The Government House was built between 1799 and 1803 as the official residence of the Governor of Fort William, the 1st Marquess Wellesley, and remained the residence of the British Governors-General till 1911.

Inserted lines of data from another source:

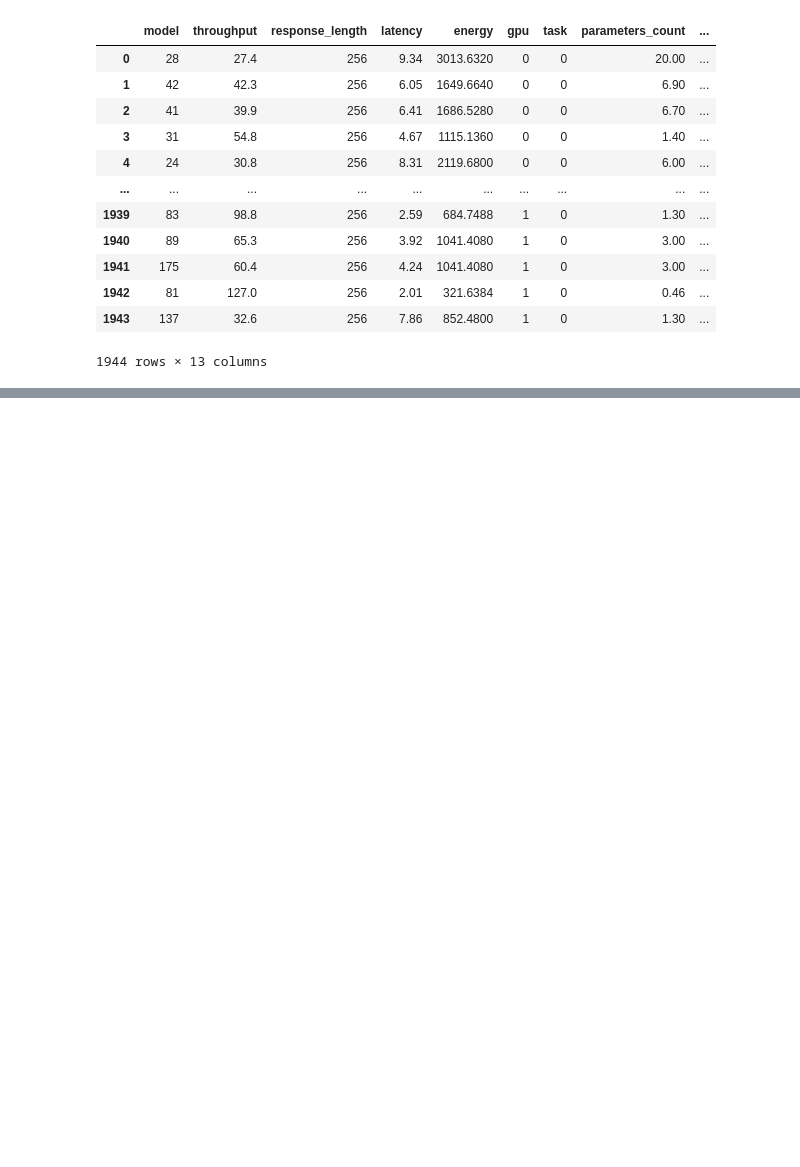
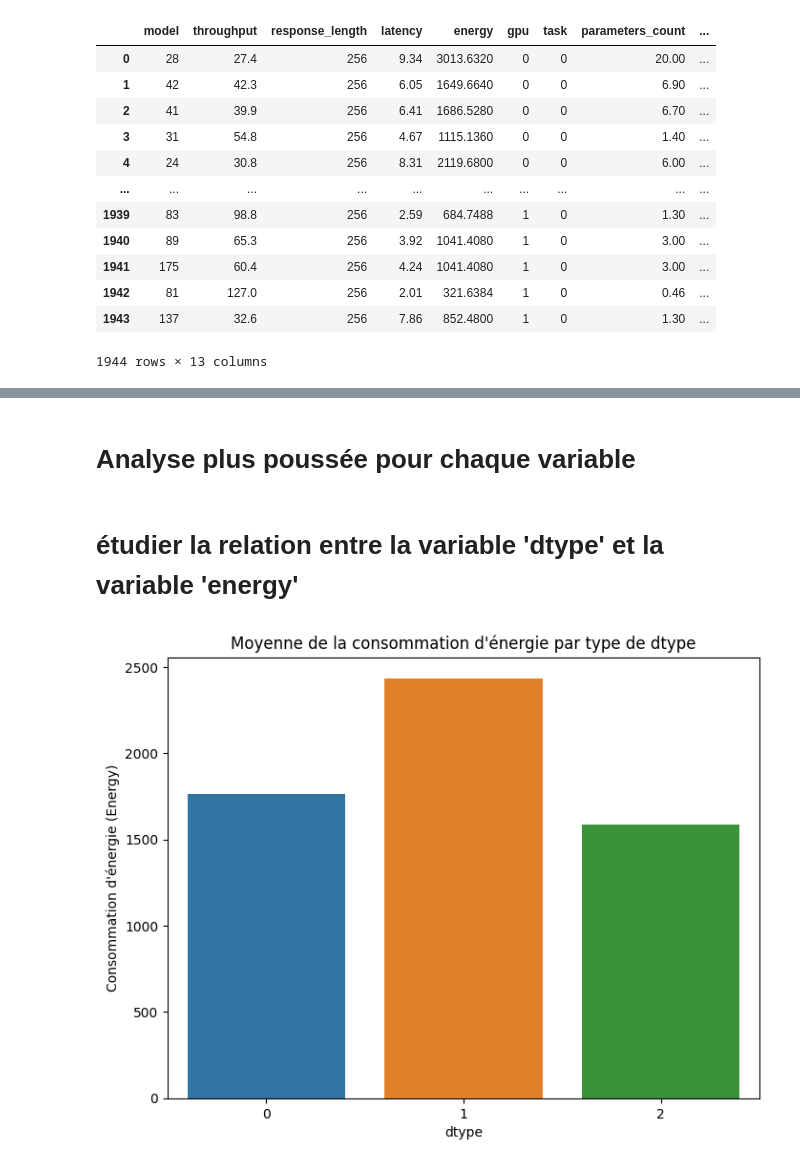
Before and after one commit to dataforgoodfr/12_genai_impact_methodo, a Jupyter notebook: lab/analyse_llm_perf_ajout-nombre-parametres.ipynb, the cells around one changed output, grey strips where cells are left out. Cells and saved outputs as stored; diff of their text form; code cells hidden in the pictures; blank space fills up the shorter version.

```diff
--- a/lab/analyse_llm_perf_ajout-nombre-parametres.ipynb
+++ b/lab/analyse_llm_perf_ajout-nombre-parametres.ipynb
@@ -823,0 +278,19 @@ kmeans_clustering(X1, X2, k_values)
+# %% [markdown]
+#  Analyse plus poussée pour chaque variable
+# %% [markdown]
+# étudier la relation entre la variable 'dtype' et la variable 'energy'
+# %%
+import matplotlib.pyplot as plt
+import seaborn as sns
+
+# Calcul de la moyenne de 'energy' pour chaque type de 'dtype'
+dtype_energy_mean = df_encoded.groupby('dtype')['energy'].mean().reset_index()
+
+plt.figure(figsize=(8, 6))
+sns.barplot(x='dtype', y='energy', data=dtype_energy_mean)
+plt.title('Moyenne de la consommation d\'énergie par type de dtype')
+plt.xlabel('dtype')
+plt.ylabel('Consommation d\'énergie (Energy)')
+plt.show()
+# %% [output]
+[figure, added]
```
Also changed, not shown: parts of 59 cells of this notebook.
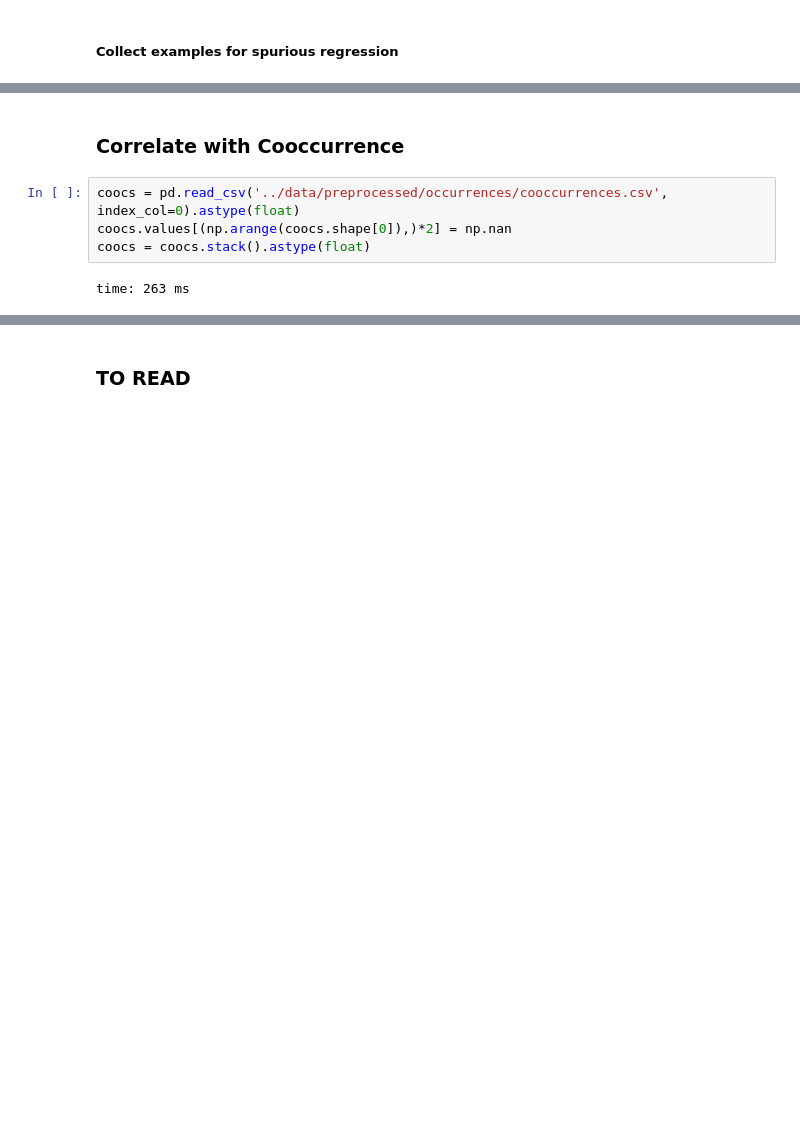
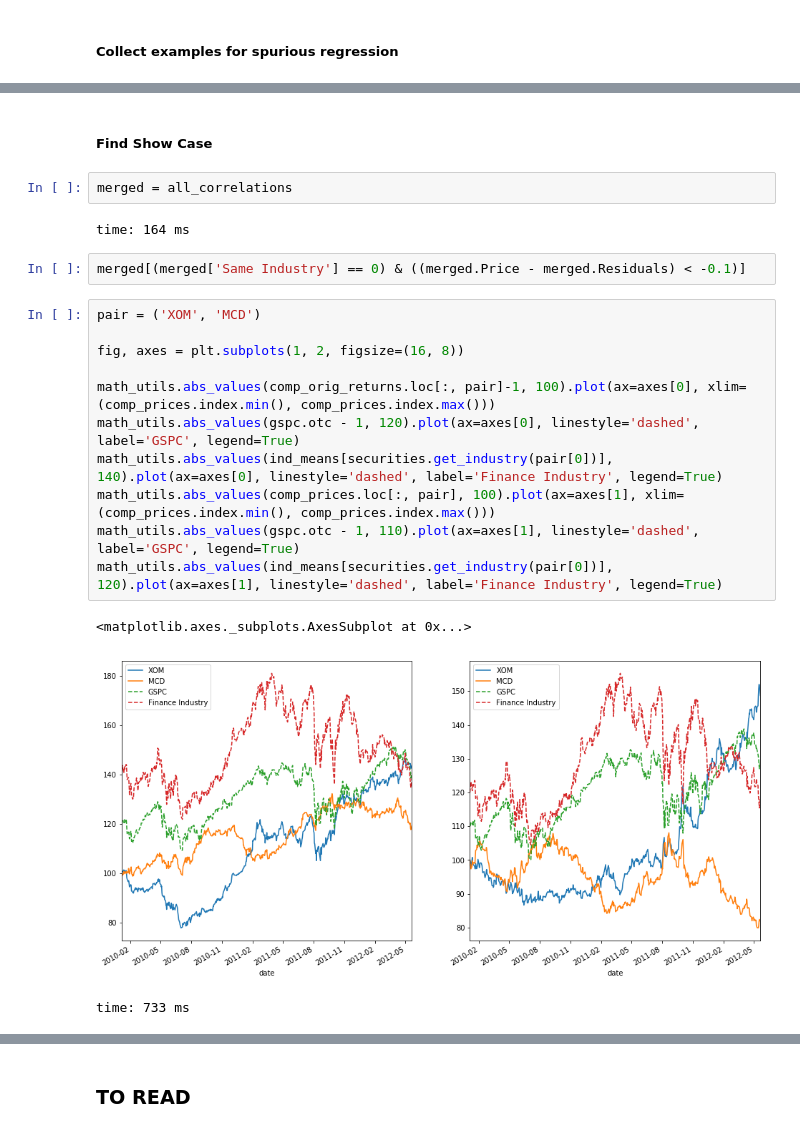
Before and after one commit to Chaoste/nlp-stocks, a Jupyter notebook: research/15.0-Stocks-Regression-Analysis.ipynb, the cells around one changed output, grey strips where cells are left out. Cells and saved outputs as stored; diff of their text form; blank space fills up the shorter version.

```diff
--- a/research/15.0-Stocks-Regression-Analysis.ipynb
+++ b/research/15.0-Stocks-Regression-Analysis.ipynb
@@ -1221,8 +1220,23 @@ time: 625 ms
-# %% [markdown]
-### Correlate with Cooccurrence
-# %%
-coocs = pd.read_csv('../data/preprocessed/occurrences/cooccurrences.csv', index_col=0).astype(float)
-coocs.values[(np.arange(coocs.shape[0]),)*2] = np.nan
-coocs = coocs.stack().astype(float)
-# %% [output]
-time: 263 ms
+# %% [markdown]
+##### Find Show Case
+# %%
+merged = all_correlations
+# %% [output]
+time: 164 ms
+# %%
+merged[(merged['Same Industry'] == 0) & ((merged.Price - merged.Residuals) < -0.1)]
+# %%
+pair = ('XOM', 'MCD')
+
+fig, axes = plt.subplots(1, 2, figsize=(16, 8))
+
+math_utils.abs_values(comp_orig_returns.loc[:, pair]-1, 100).plot(ax=axes[0], xlim=(comp_prices.index.min(), comp_prices.index.max()))
+math_utils.abs_values(gspc.otc - 1, 120).plot(ax=axes[0], linestyle='dashed', label='GSPC', legend=True)
+math_utils.abs_values(ind_means[securities.get_industry(pair[0])], 140).plot(ax=axes[0], linestyle='dashed', label='Finance Industry', legend=True)
+math_utils.abs_values(comp_prices.loc[:, pair], 100).plot(ax=axes[1], xlim=(comp_prices.index.min(), comp_prices.index.max()))
+math_utils.abs_values(gspc.otc - 1, 110).plot(ax=axes[1], linestyle='dashed', label='GSPC', legend=True)
+math_utils.abs_values(ind_means[securities.get_industry(pair[0])], 120).plot(ax=axes[1], linestyle='dashed', label='Finance Industry', legend=True)
+# %% [output]
+<matplotlib.axes._subplots.AxesSubplot at 0x...>
+[figure, added]
+time: 733 ms
```
Also changed, not shown: parts of 26 cells of this notebook, 9 other files.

Samuel Bourne took this photograph in the 1860s. He was a banker with itchy feet. Paintings of India so enamoured him that he quit his job in Nottingham and arrived in Calcutta in 1863. Now regarded as one of the earliest travel photographers in the world, Bourne started exploring Indian landscapes in the hills of Shimla and spent months in Kashmir, returning with incredibly detailed images of the Himalayas and Gangotri glacier. He and fellow photographer, Charles Shepherd, set up studios across the country. Established first in 1863, Bourne and Shepherd was the most successful commercial firm in late 19th and early 20th century India, with outlets primarily based in Shimla, Calcutta and Bombay. In Calcutta, the studio was in business till as recently as 2016.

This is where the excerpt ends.